Updated: Sep 4, 2020
Carrie, Charlotte, Miranda & Samantha. What fabulous legends they were, still are actually! I'm pretty sure the reason why I love cosmopolitans so much is because of Sex and the City. What a revolutionary show this was and this book tells us exactly why.
Sex and the City and Us by Jennifer Keishin Armstrong tells the stories behind the stories. As a television historian, she tells us how SATC was born and how it went to become one of the most significant, daring, and feminist shows that has aired on television. If you don't already know, the idea of the Sex and the City TV show came from a simple column in the New York Observer magazine by writer Candace Bushnell called 'Sex and the City'. From then on it began to attract major attention as the weeks and months went by, so much so that it was picked up by TV producer Darren Star, co-creator of the '90s hit show 'Beverly Hills 90210' & '00s show 'Melrose Place' (remember 90210?! ah mem'ries). Then Badabing badaboom, the show was born. It aired on HBO's cable network as it allowed for more freedom to shoot on location in NYC and the the show's content could be as provocative without the filters that come with other commercial networks.

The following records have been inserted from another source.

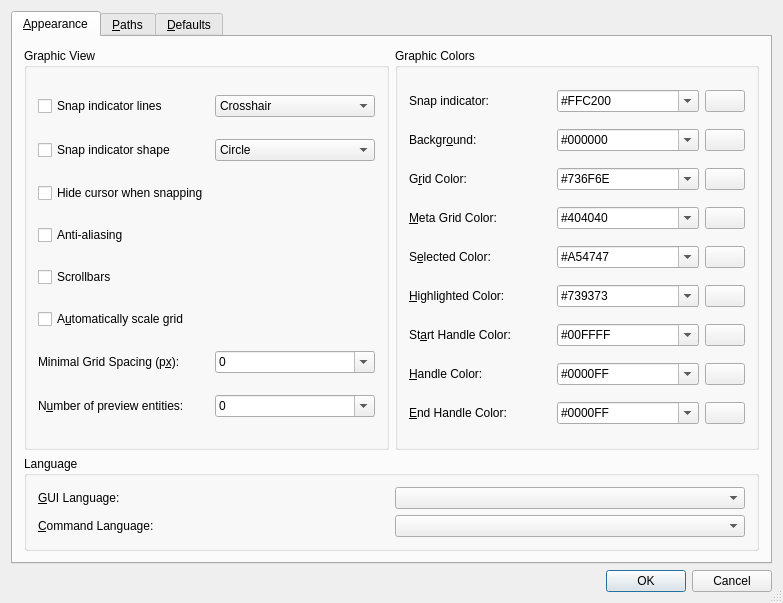
Old version of the form librecad/src/ui/forms/qg_dlgoptionsgeneral.ui in the repository LibreCAD/LibreCAD.
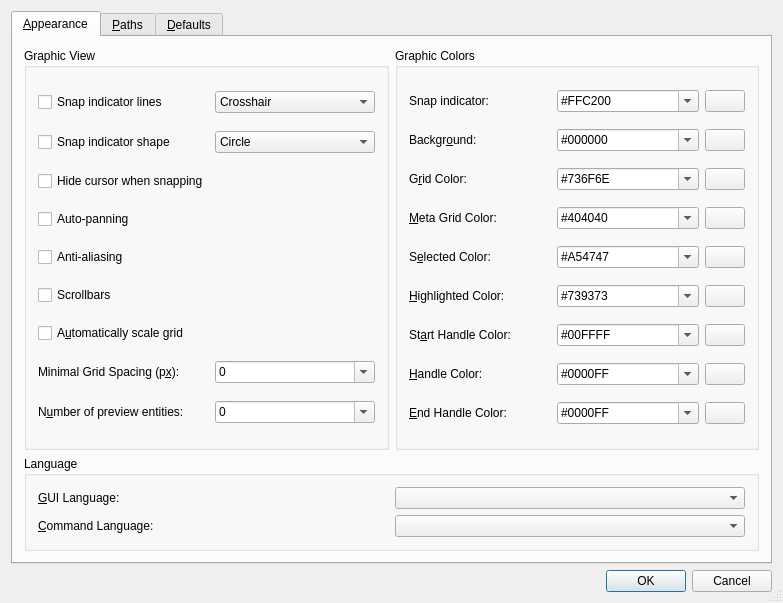
New version of the form. The open tabs and pages were chosen to show the change. Icons and pictures are not drawn.

Commit message: PR #1490 by melwyncarlo: auto-pan support

Patch:
```diff
--- a/librecad/src/ui/forms/qg_dlgoptionsgeneral.ui
+++ b/librecad/src/ui/forms/qg_dlgoptionsgeneral.ui
@@ -179,20 +179,27 @@
            </widget>
           </item>
           <item row="3" column="0">
+           <widget class="QCheckBox" name="cb_autopanning">
+            <property name="text">
+             <string>Auto-panning</string>
+            </property>
+           </widget>
+          </item>
+          <item row="4" column="0">
            <widget class="QCheckBox" name="cb_antialiasing">
             <property name="text">
              <string>Anti-aliasing</string>
             </property>
            </widget>
           </item>
-          <item row="4" column="0">
+          <item row="5" column="0">
            <widget class="QCheckBox" name="scrollbars_check_box">
             <property name="text">
              <string>Scrollbars</string>
             </property>
            </widget>
           </item>
-          <item row="5" column="0">
+          <item row="6" column="0">
            <widget class="QCheckBox" name="cbScaleGrid">
             <property name="text">
              <string>A&amp;utomatically scale grid</string>
@@ -202,7 +209,7 @@
             </property>
            </widget>
           </item>
-          <item row="6" column="0">
+          <item row="7" column="0">
            <widget class="QLabel" name="lMinGridSpacing">
             <property name="text">
              <string>Minimal Grid Spacing (p&amp;x):</string>
@@ -215,7 +222,7 @@
             </property>
            </widget>
           </item>
-          <item row="6" column="1">
+          <item row="7" column="1">
            <widget class="QComboBox" name="cbMinGridSpacing">
             <property name="editable">
              <bool>true</bool>
@@ -262,7 +269,7 @@
             </item>
            </widget>
           </item>
-          <item row="7" column="0">
+          <item row="8" column="0">
            <widget class="QLabel" name="lMaxPreview">
             <property name="text">
              <string>N&amp;umber of preview entities:</string>
@@ -275,7 +282,7 @@
             </property>
            </widget>
           </item>
-          <item row="7" column="1">
+          <item row="8" column="1">
            <widget class="QComboBox" name="cbMaxPreview">
             <property name="editable">
              <bool>true</bool>
```
The commit also changes 5 other files.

If you are a fan of SATC and love all things Big and Aidan, Carrie, Miranda, Samantha & Charlotte then read this book! It is filled with the whole history of how the show was born, how the episodes came to shape, where the ideas came from. It's actually endless, but so so juicy and good to know!! I feel so much closer to the show and probably love it even more after reading this book. It takes you through the very beginning with the author and creator of the idea, Candace Bushnell, to hiring the actors, writers & producers for the show, and then some. I liked how the book went through the various seasons, and explained key moments that changed the way we viewed TV and became exposed a different side to life and dating that we never really saw on television before this show. SATC took a lot of risks and the author truly did her homework in getting incredible details of the stories behind the scenes.
Jennifer Keishin Armstrong is an excellent writer, I loved how the book flowed very well throughout the chapters. It could not have been an easy book to write so I do admire that she kept in style with the vibe of Sex and the City in her writing, it really felt like I was being taken back to the show and episodes. Very clever. You could also tell that she herself, is a self confessed SATC fan which shows in her writing. I liked that she also showed the negative sides to the hit TV show in terms of lack of diversity which I found to be a major downfall for the show. She also highlighted about how privileged the show had been depicted as. It mostly showcased the elite of NYC and was not realistic for real women and men unless your lucky enough to be from that very specific bubble. You basically saw no people color on the show, only a couple of times but even then, it was shown in an almost negative way and wasn't enough to depict that yes people of color could have a similar lifestyle. It totally lacked this in the show and was one of it's flaws. Especially at that time during the airing of seasons, there were many endless people of color that could have featured in the show, from supermodels, to designers and entrepreneurs, it could have seized the various opportunities, and I liked that the author touched on these core issues. It's funny because till this day, the only other TV show that depicts people of color in a positive similar way to SATC from my memory, was the show 'Girlfriends' starring Tracee Ellis Ross, and 'Living Single', back in the 90s with the awesome Queen Latifah, both shows depicted strong, independent black women doing it for themselves in the city but never gained the same traction as SATC did, kinda sad, it would be nice to see a similar show made but with real diversity because the world ain't all white, amirite?!
Having said all that, the show itself was somewhat revolutionary. It gave women a voice in sexuality and feminism. Teaching us that we don't need a man to get through life and can choose this lifestyle of having a career and being successful and choosing yourself instead of that social pressure to find a man to make you happy. So many women these days would rather live 'the single life' which is now seen as a positive and something that most traditional women envy, the freedom to do whatever the hell you want without anyone judging you. SATC gave us the vision and empowered us, even though it was sort of aimed at predominately white, privileged women in a specific area, it still did in some ways change TV viewers' opinions and the attitudes of what women can do and be.
I will always love SATC and I love that the author quoted some pretty epic lines in it. Mine is probably at the end of season 6 when Mr Big finally gets his shit together and runs to Paris to win Carrie back. He finds Carrie and declares his love to her by saying..
"It took me a really long time to get here. But I'm here Carrie, your The One."
(Queue tears)...goddamnit Big! Took you long enough! Jeez. Although, a big part of me would have wanted Carrie to not have that typical rom-com happy ending. Life ain't all peaches and cream and sometimes things don't work out like that, but also, that girly part of me was like Yasss Big Yasssss!! Bring our girl back to NYC (as Miranda had quoted to Big)!
Ah, long live SATC.
If you've watched the seasons, movies and read the books then you best add this juicy book to your reading list. Click Here for a link to Sex and the City and US by Jennifer Keishin Armstrong on Amazon Books.
P.S- Check out my buddy Nicole's new podcast called Shelf Life, it's a great podcast! Click this link below-
Nicole interviews the author Jennifer Keishin Armstrong on her book 'Sex and the city & Us'.